═════ Records supplied ═════

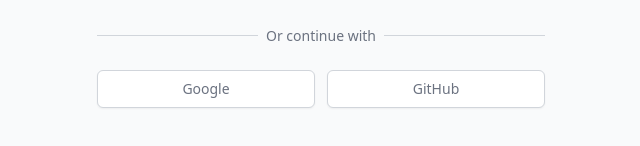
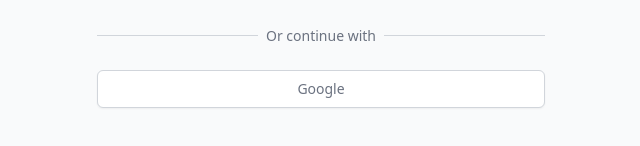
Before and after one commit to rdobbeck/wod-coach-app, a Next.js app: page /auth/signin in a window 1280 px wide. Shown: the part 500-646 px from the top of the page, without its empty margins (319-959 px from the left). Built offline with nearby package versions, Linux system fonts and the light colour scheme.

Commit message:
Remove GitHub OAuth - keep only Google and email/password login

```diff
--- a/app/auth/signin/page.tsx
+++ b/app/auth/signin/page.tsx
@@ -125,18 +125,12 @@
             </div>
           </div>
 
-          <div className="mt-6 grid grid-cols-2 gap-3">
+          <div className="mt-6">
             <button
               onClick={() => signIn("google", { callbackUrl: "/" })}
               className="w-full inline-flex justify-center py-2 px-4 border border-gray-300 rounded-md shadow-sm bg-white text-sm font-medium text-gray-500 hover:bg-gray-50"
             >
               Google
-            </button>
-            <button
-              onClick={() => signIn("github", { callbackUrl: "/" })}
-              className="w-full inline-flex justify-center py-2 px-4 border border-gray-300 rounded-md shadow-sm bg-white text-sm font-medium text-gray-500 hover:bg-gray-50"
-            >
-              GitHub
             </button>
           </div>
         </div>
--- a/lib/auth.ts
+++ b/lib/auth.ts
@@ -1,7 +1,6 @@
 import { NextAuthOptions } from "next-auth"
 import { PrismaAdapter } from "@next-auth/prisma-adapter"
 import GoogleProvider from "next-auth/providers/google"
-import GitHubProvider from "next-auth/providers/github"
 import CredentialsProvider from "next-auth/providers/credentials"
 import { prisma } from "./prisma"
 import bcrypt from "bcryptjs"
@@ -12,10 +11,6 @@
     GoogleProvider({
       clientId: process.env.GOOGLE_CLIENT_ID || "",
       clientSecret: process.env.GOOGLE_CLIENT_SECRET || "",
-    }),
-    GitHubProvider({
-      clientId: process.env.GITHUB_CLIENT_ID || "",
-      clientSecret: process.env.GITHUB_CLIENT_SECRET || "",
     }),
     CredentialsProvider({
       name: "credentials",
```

═════

Exercise objective: Whenever a line includes the word "page", pull it out of the entries.

Answer section:
Before and after one commit to rdobbeck/wod-coach-app, a Next.js app: page /auth/signin in a window 1280 px wide. Shown: the part 500-646 px from the top of the page, without its empty margins (319-959 px from the left). Built offline with nearby package versions, Linux system fonts and the light colour scheme.
--- a/app/auth/signin/page.tsx
+++ b/app/auth/signin/page.tsx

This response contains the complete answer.